• Task inputs:

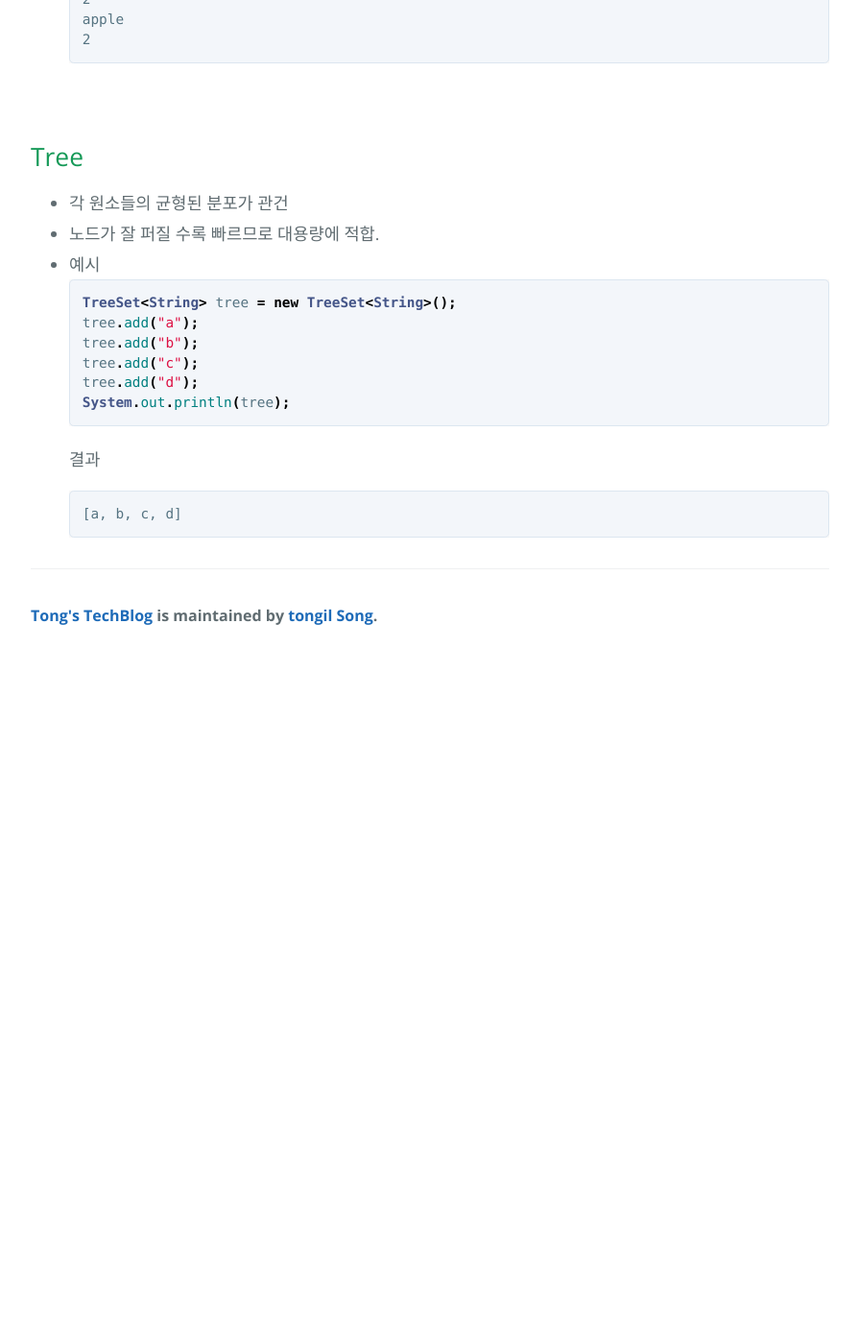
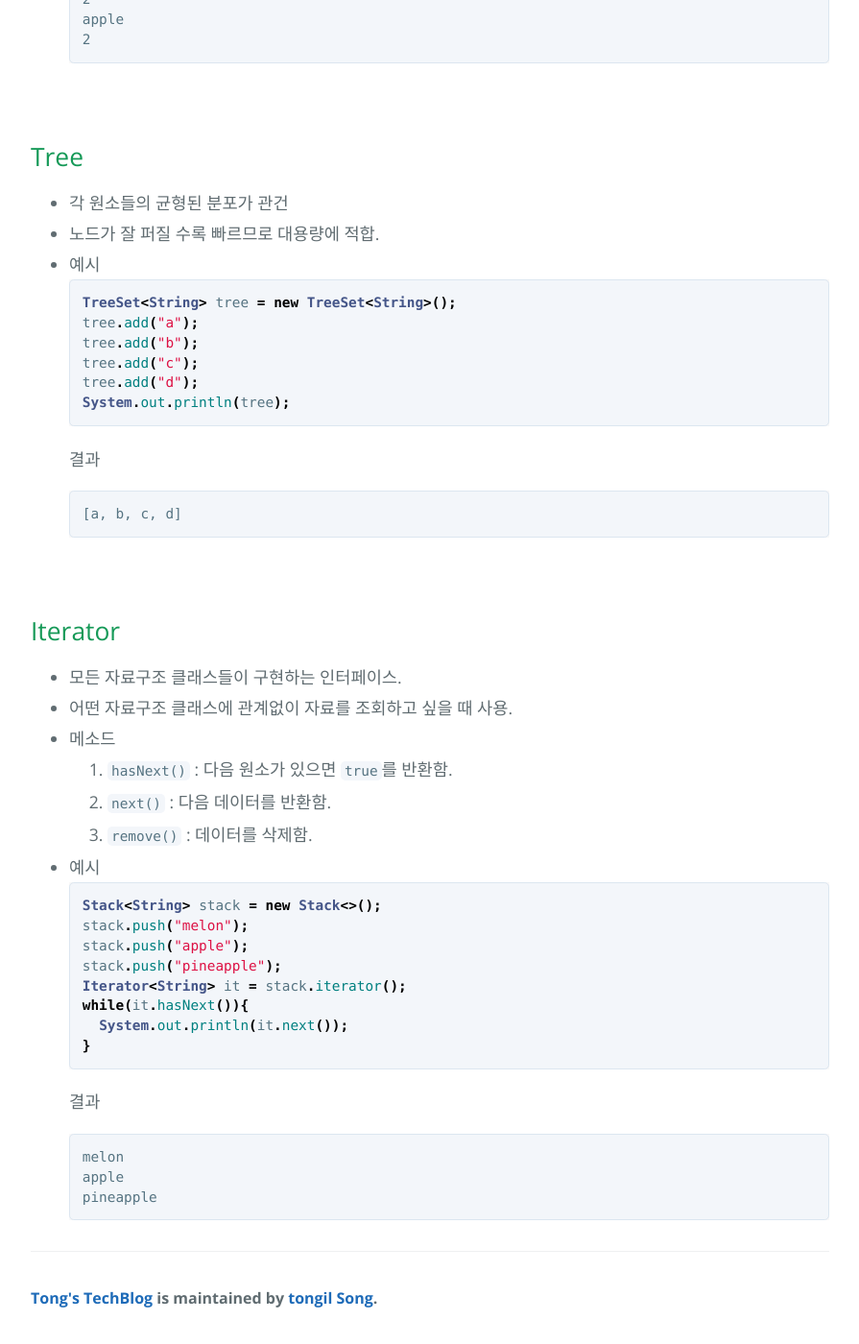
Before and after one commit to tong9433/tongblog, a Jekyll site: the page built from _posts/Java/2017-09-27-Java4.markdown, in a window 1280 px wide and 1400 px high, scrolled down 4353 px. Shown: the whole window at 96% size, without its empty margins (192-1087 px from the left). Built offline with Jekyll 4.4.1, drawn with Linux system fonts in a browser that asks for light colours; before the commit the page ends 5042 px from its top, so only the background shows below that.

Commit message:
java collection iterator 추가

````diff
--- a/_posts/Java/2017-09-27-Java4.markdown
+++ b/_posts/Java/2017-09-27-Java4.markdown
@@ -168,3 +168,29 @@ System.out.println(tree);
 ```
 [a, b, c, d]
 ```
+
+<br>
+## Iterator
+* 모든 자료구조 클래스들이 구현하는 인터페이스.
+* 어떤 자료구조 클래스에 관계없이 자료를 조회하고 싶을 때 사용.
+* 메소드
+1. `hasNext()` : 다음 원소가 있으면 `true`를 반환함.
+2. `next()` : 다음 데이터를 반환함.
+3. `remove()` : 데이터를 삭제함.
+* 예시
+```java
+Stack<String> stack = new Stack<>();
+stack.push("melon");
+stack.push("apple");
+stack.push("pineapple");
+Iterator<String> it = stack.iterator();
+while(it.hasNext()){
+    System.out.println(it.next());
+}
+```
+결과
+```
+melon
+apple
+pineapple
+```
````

• Work request: Could you repeat every record exactly as written, with the pictures left out?

• Written answer:
Before and after one commit to tong9433/tongblog, a Jekyll site: the page built from _posts/Java/2017-09-27-Java4.markdown, in a window 1280 px wide and 1400 px high, scrolled down 4353 px. Shown: the whole window at 96% size, without its empty margins (192-1087 px from the left). Built offline with Jekyll 4.4.1, drawn with Linux system fonts in a browser that asks for light colours; before the commit the page ends 5042 px from its top, so only the background shows below that.

Commit message:
java collection iterator 추가

````diff
--- a/_posts/Java/2017-09-27-Java4.markdown
+++ b/_posts/Java/2017-09-27-Java4.markdown
@@ -168,3 +168,29 @@ System.out.println(tree);
 ```
 [a, b, c, d]
 ```
+
+<br>
+## Iterator
+* 모든 자료구조 클래스들이 구현하는 인터페이스.
+* 어떤 자료구조 클래스에 관계없이 자료를 조회하고 싶을 때 사용.
+* 메소드
+1. `hasNext()` : 다음 원소가 있으면 `true`를 반환함.
+2. `next()` : 다음 데이터를 반환함.
+3. `remove()` : 데이터를 삭제함.
+* 예시
+```java
+Stack<String> stack = new Stack<>();
+stack.push("melon");
+stack.push("apple");
+stack.push("pineapple");
+Iterator<String> it = stack.iterator();
+while(it.hasNext()){
+    System.out.println(it.next());
+}
+```
+결과
+```
+melon
+apple
+pineapple
+```
````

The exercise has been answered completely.